“Federalism” and “restructuring” and related terms are all political jargon. It means they are not so easy to understand by non-specialists and are widely appreciated by assumption, not fact. Nigeria is a federal republic that practices federalism on paper but is a unitary state in reality because it lacks the provision of autonomy for subnational or federating units. All advanced nations have undergone several phases of restructuring for political, economic or social reasons at different stages in their existence. Many Nigerians are oblivious to the fact that the creation of Lower Niger protectorate by the British, the amalgamation of North and South Nigeria, the institution of the four colonial constitutions for Nigeria and ultimately Independence in 1960, where all cases of restructuring. Oil appears to be the only reason restructuring, or federalism looks strange to some in Nigeria. I shall now answer the questions raised in response to restructuring (non-technically): Derivation or Ownership?
Nigeria has path-dependently or even habitually allowed bad leaders and kakistocrats to enter positions of power and govern it either by means of coup d’etas or fraudulent ballots with relative ease and the resultant dissatisfaction is left to be managed by even worse leaders. The cycle of bad leader to bad leader to worse leader has thus become a solidly stable equilibrium in the nation, escaping it seems unlikely. Most Nigerians wonder endlessly how this habit can be broken or bad elections ended in order for good leaders to come into power and foster best governance possible in the society. All by itself this is a very mistaken expectation.
The “Sambo Scandal” (concerning one Col Sambo Dasuki) is just another story when compared to the full scale of looting in Nigeria; it’s just ‘Hot Air’ and Hollywood. The Government of Nigeria (GON) since the military regime of Yakubu Gowon has squandered around $1 trillion on nothing but personal enrichment and the provision of mostly shoddy goods and services to Nigerians.
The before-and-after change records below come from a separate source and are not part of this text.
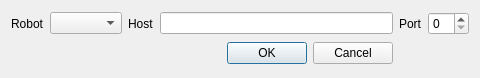
Qt form Main/SimTestQt/connectserial.ui (krishauser/Klampt) before a commit.
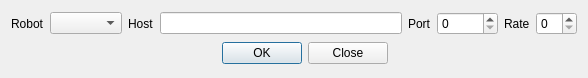
The same form after that commit.

The edit to the form file:
```diff
--- a/Main/SimTestQt/connectserial.ui
+++ b/Main/SimTestQt/connectserial.ui
@@ -6,7 +6,7 @@
    <rect>
     <x>0</x>
     <y>0</y>
-    <width>480</width>
+    <width>588</width>
     <height>78</height>
    </rect>
   </property>
@@ -14,15 +14,8 @@
    <string>Dialog</string>
   </property>
   <layout class="QGridLayout" name="gridLayout">
-   <item row="0" column="0">
-    <widget class="QLabel" name="label">
-     <property name="text">
-      <string>Robot</string>
-     </property>
-    </widget>
-   </item>
-   <item row="0" column="1">
-    <widget class="QComboBox" name="comboBox"/>
+   <item row="0" column="3">
+    <widget class="QLineEdit" name="line_host"/>
    </item>
    <item row="0" column="2">
     <widget class="QLabel" name="label_2">
@@ -31,8 +24,12 @@
      </property>
     </widget>
    </item>
-   <item row="0" column="3">
-    <widget class="QLineEdit" name="lineEdit"/>
+   <item row="0" column="6">
+    <widget class="QLabel" name="label_4">
+     <property name="text">
+      <string>Rate</string>
+     </property>
+    </widget>
    </item>
    <item row="0" column="4">
     <widget class="QLabel" name="label_3">
@@ -41,19 +38,66 @@
      </property>
     </widget>
    </item>
+   <item row="0" column="1">
+    <widget class="QComboBox" name="cmb_robot"/>
+   </item>
+   <item row="0" column="0">
+    <widget class="QLabel" name="label">
+     <property name="text">
+      <string>Robot</string>
+     </property>
+    </widget>
+   </item>
    <item row="0" column="5">
-    <widget class="QSpinBox" name="spinBox"/>
-   </item>
-   <item row="1" column="0" colspan="4">
-    <widget class="QDialogButtonBox" name="buttonBox">
-     <property name="orientation">
-      <enum>Qt::Horizontal</enum>
-     </property>
-     <property name="standardButtons">
-      <set>QDialogButtonBox::Cancel|QDialogButtonBox::Ok</set>
+    <widget class="QSpinBox" name="spn_port">
+     <property name="maximum">
+      <number>65535</number>
      </property>
     </widget>
    </item>
+   <item row="0" column="7">
+    <widget class="QSpinBox" name="spn_rate"/>
+   </item>
+   <item row="1" column="0" colspan="8">
+    <layout class="QHBoxLayout" name="horizontalLayout">
+     <item>
+      <spacer name="horizontalSpacer">
+       <property name="orientation">
+        <enum>Qt::Horizontal</enum>
+       </property>
+       <property name="sizeHint" stdset="0">
+        <size>
+         <width>40</width>
+         <height>20</height>
+        </size>
+       </property>
+      </spacer>
+     </item>
+     <item>
+      <widget class="QDialogButtonBox" name="buttonBox">
+       <property name="orientation">
+        <enum>Qt::Horizontal</enum>
+       </property>
+       <property name="standardButtons">
+        <set>QDialogButtonBox::Close|QDialogButtonBox::Ok</set>
+       </property>
+      </widget>
+     </item>
+     <item>
+      <spacer name="horizontalSpacer_2">
+       <property name="orientation">
+        <enum>Qt::Horizontal</enum>
+       </property>
+       <property name="sizeHint" stdset="0">
+        <size>
+         <width>40</width>
+         <height>20</height>
+        </size>
+       </property>
+      </spacer>
+     </item>
+    </layout>
+   </item>
   </layout>
  </widget>
  <resources/>
```
Left out of the diff: 32 changed lines with no effect on the pictures.
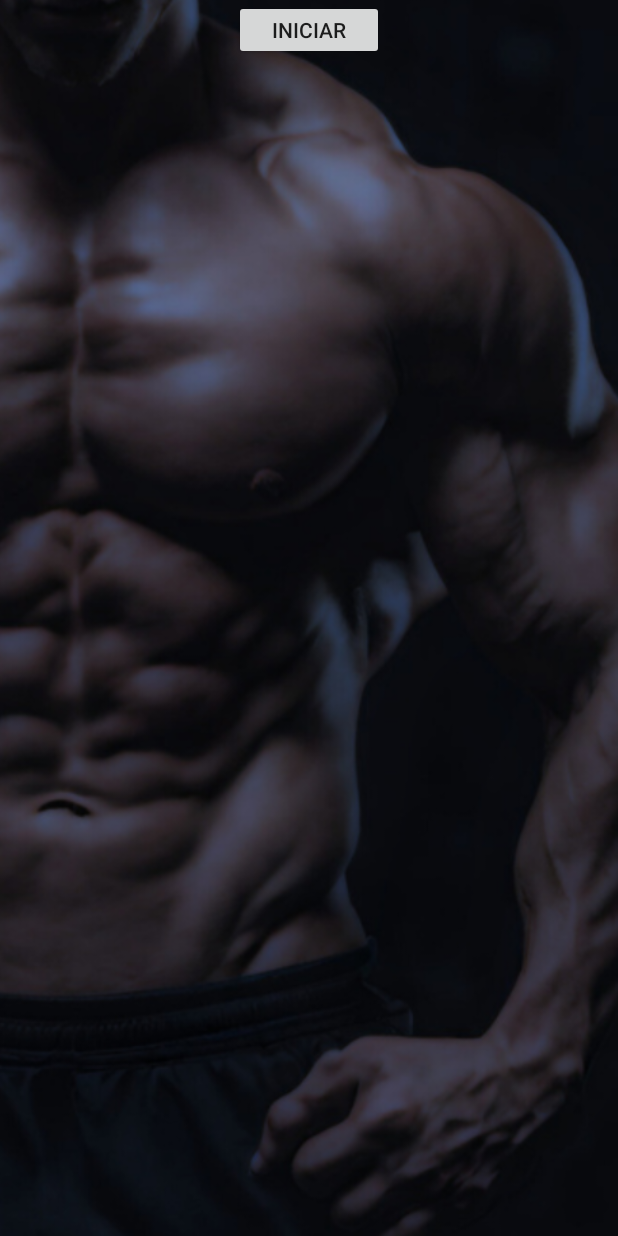
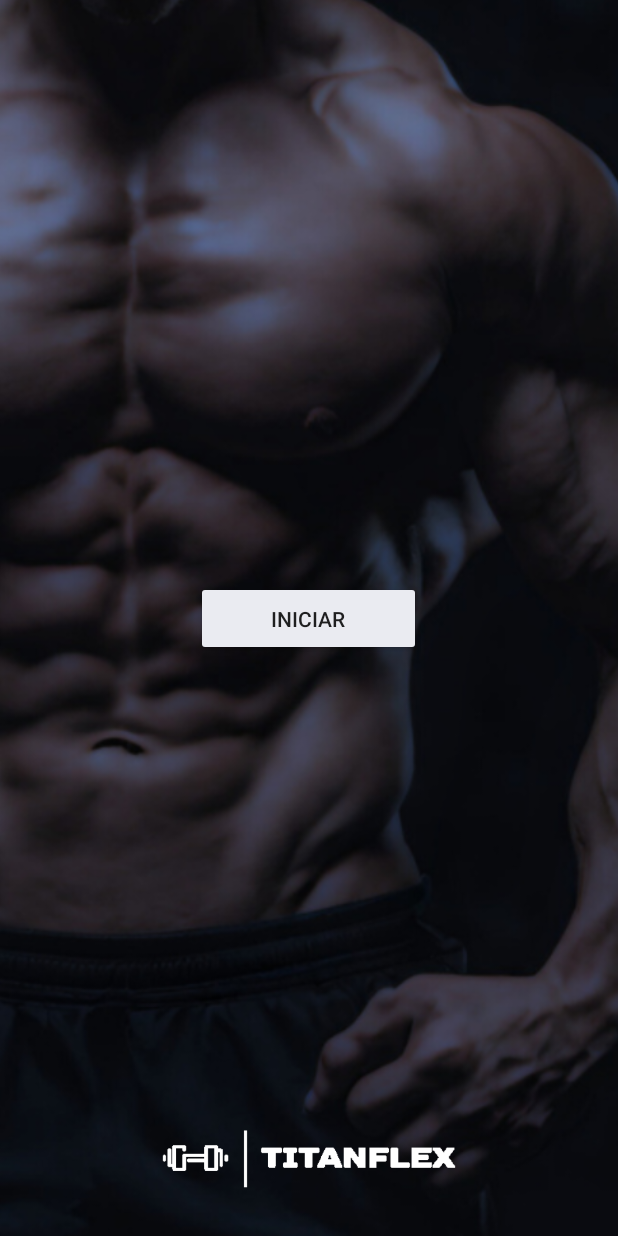
Before and after one commit to JhovaneSotoP/TitanFlex, an Android app: the screen it shows after launch (MainActivity), on a phone screen of 412 x 824 dp. Run offline under Robolectric (Android 15) with nearby library versions, the phone set to English and light mode, and no system bars; our stand-ins replace Room's generated code.

Commit message:
Logo principal

```diff
--- a/app/src/main/res/layout/activity_main.xml
+++ b/app/src/main/res/layout/activity_main.xml
@@ -5,27 +5,44 @@
     android:layout_width="match_parent"
     android:layout_height="match_parent"
     tools:context=".MainActivity">
+
+
     <ImageView
         android:id="@+id/imageView"
         android:layout_width="697dp"
         android:layout_height="1247dp"
         app:layout_constraintBottom_toBottomOf="parent"
         app:layout_constraintEnd_toEndOf="parent"
-        app:layout_constraintHorizontal_bias="1.0"
+        app:layout_constraintHorizontal_bias="0.874"
         app:layout_constraintStart_toStartOf="parent"
         app:layout_constraintTop_toTopOf="parent"
-        app:layout_constraintVertical_bias="0.403"
-        app:srcCompat="@drawable/fo"
-        />
+        app:srcCompat="@drawable/fo" />
+
+    <ImageView
+        android:id="@+id/imageView2"
+        android:layout_width="205dp"
+        android:layout_height="66dp"
+        app:layout_constraintBottom_toBottomOf="parent"
+        app:layout_constraintEnd_toEndOf="parent"
+        app:layout_constraintStart_toStartOf="parent"
+        app:layout_constraintTop_toBottomOf="@+id/botonInicio"
+        app:layout_constraintVertical_bias="0.941"
+        app:srcCompat="@drawable/pri" />
+
     <Button
         android:id="@+id/botonInicio"
-        android:layout_width="100dp"
-        android:layout_height="40dp"
+        android:layout_width="150dp"
+        android:layout_height="50dp"
+        android:backgroundTint="@color/gris_claro"
         android:text="@string/iniciar"
-
+        app:cornerRadius="50dp"
+        app:layout_constraintBottom_toBottomOf="parent"
+        app:layout_constraintEnd_toEndOf="parent"
+        app:layout_constraintHorizontal_bias="0.498"
         app:layout_constraintLeft_toLeftOf="parent"
         app:layout_constraintRight_toRightOf="parent"
-
+        app:layout_constraintStart_toStartOf="parent"
+        app:layout_constraintTop_toTopOf="parent"
         tools:ignore="MissingConstraints" />
 
 </androidx.constraintlayout.widget.ConstraintLayout>
```
Also changed, not shown: app/src/main/res/drawable/pri.png (added).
Call it the “national cake” (that has no bakery) or the “pot of soup” (that has no kitchen), Nigeria’s wealth is on a daily basis being shared like cake and soup at parties for and by the “Owners of Nigeria Technostructure” (ONT) and at their very own imperturbable convenience. This situation is incredibly far beyond the stilted fanaticisms of All Progressives Congress (APC) and People’s Democratic Party (PDP) supporters. Continue reading